**Exercise brief:**
Only a number is expected here: the count of lines in the data that contain "docs".

*** Opening Data records ***

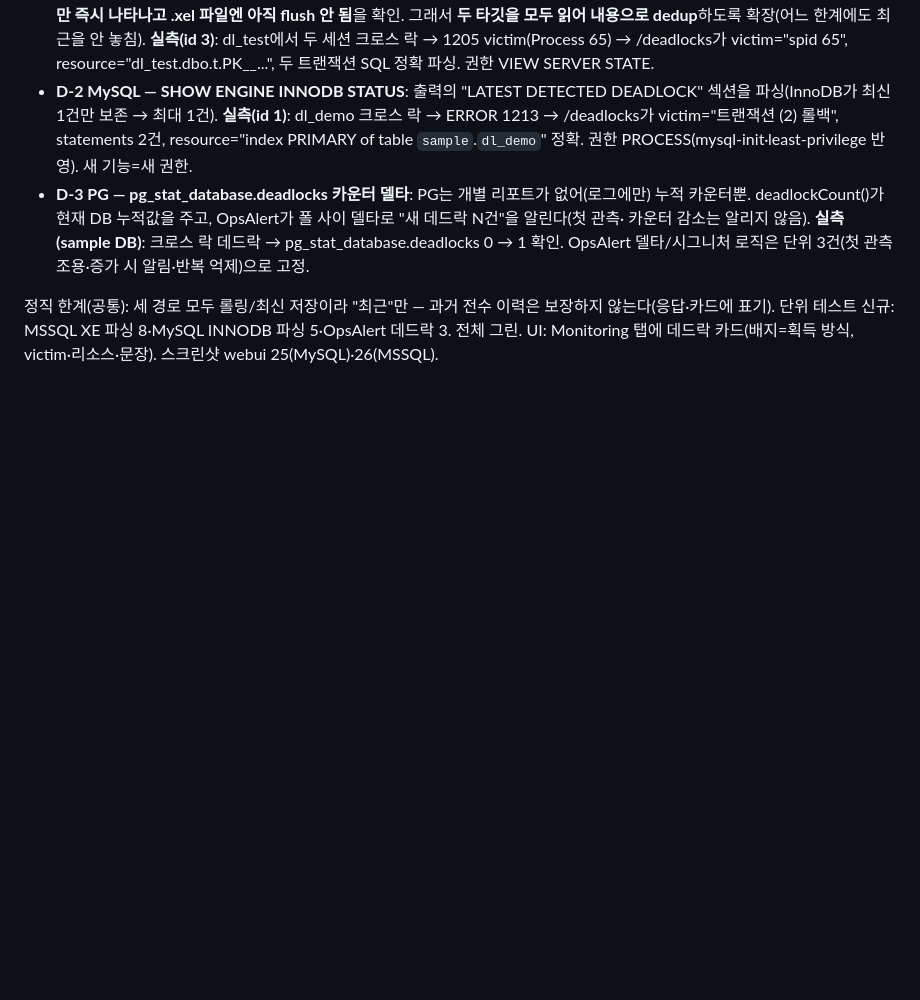
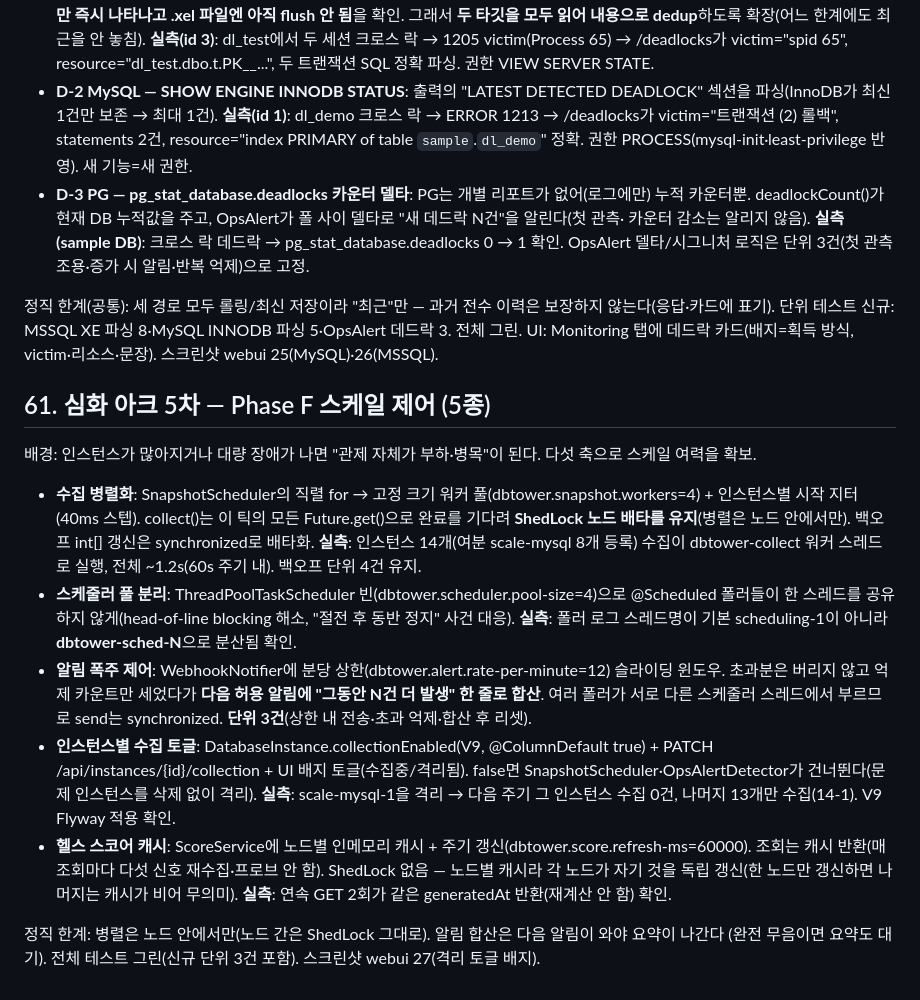
Before and after one commit to dj258255/dbtower, a Markdown page: docs/VERIFICATION.md, the part around the change. GitHub-like rendering; blank space fills up the shorter version.

```diff
--- a/docs/VERIFICATION.md
+++ b/docs/VERIFICATION.md
@@ -1552,3 +1552,29 @@ docs/images/webui/22(MySQL 구간)·23(Mongo 히스토그램)·24(MSSQL 추정).
 정직 한계(공통): 세 경로 모두 롤링/최신 저장이라 "최근"만 — 과거 전수 이력은 보장하지 않는다(응답·카드에
 표기). 단위 테스트 신규: MSSQL XE 파싱 8·MySQL INNODB 파싱 5·OpsAlert 데드락 3. 전체 그린.
 UI: Monitoring 탭에 데드락 카드(배지=획득 방식, victim·리소스·문장). 스크린샷 webui 25(MySQL)·26(MSSQL).
+
+## 61. 심화 아크 5차 — Phase F 스케일 제어 (5종)
+
+배경: 인스턴스가 많아지거나 대량 장애가 나면 "관제 자체가 부하·병목"이 된다. 다섯 축으로 스케일 여력을 확보.
+
+- **수집 병렬화**: SnapshotScheduler의 직렬 for → 고정 크기 워커 풀(dbtower.snapshot.workers=4) + 인스턴스별
+  시작 지터(40ms 스텝). collect()는 이 틱의 모든 Future.get()으로 완료를 기다려 <b>ShedLock 노드 배타를
+  유지</b>(병렬은 노드 안에서만). 백오프 int[] 갱신은 synchronized로 배타화. **실측**: 인스턴스 14개(여분
+  scale-mysql 8개 등록) 수집이 dbtower-collect 워커 스레드로 실행, 전체 ~1.2s(60s 주기 내). 백오프 단위 4건 유지.
+- **스케줄러 풀 분리**: ThreadPoolTaskScheduler 빈(dbtower.scheduler.pool-size=4)으로 @Scheduled 폴러들이
+  한 스레드를 공유하지 않게(head-of-line blocking 해소, "절전 후 동반 정지" 사건 대응). **실측**: 폴러 로그
+  스레드명이 기본 scheduling-1이 아니라 <b>dbtower-sched-N</b>으로 분산됨 확인.
+- **알림 폭주 제어**: WebhookNotifier에 분당 상한(dbtower.alert.rate-per-minute=12) 슬라이딩 윈도우. 초과분은
+  버리지 않고 억제 카운트만 세었다가 <b>다음 허용 알림에 "그동안 N건 더 발생" 한 줄로 합산</b>. 여러 폴러가
+  서로 다른 스케줄러 스레드에서 부르므로 send는 synchronized. **단위 3건**(상한 내 전송·초과 억제·합산 후 리셋).
+- **인스턴스별 수집 토글**: DatabaseInstance.collectionEnabled(V9, @ColumnDefault true) + PATCH
+  /api/instances/{id}/collection + UI 배지 토글(수집중/격리됨). false면 SnapshotScheduler·OpsAlertDetector가
+  건너뛴다(문제 인스턴스를 삭제 없이 격리). **실측**: scale-mysql-1을 격리 → 다음 주기 그 인스턴스 수집 0건,
+  나머지 13개만 수집(14-1). V9 Flyway 적용 확인.
+- **헬스 스코어 캐시**: ScoreService에 노드별 인메모리 캐시 + 주기 갱신(dbtower.score.refresh-ms=60000).
+  조회는 캐시 반환(매 조회마다 다섯 신호 재수집·프로브 안 함). ShedLock 없음 — 노드별 캐시라 각 노드가 자기
+  것을 독립 갱신(한 노드만 갱신하면 나머지는 캐시가 비어 무의미). **실측**: 연속 GET 2회가 같은 generatedAt
+  반환(재계산 안 함) 확인.
+
+정직 한계: 병렬은 노드 안에서만(노드 간은 ShedLock 그대로). 알림 합산은 다음 알림이 와야 요약이 나간다
+(완전 무음이면 요약도 대기). 전체 테스트 그린(신규 단위 3건 포함). 스크린샷 webui 27(격리 토글 배지).
```
Also changed, not shown: README.md (+1 -0 lines), docs/images/webui/27-collection-toggle.png (added), 15 other files.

*** Closing Data records ***

**Worked solution:**
5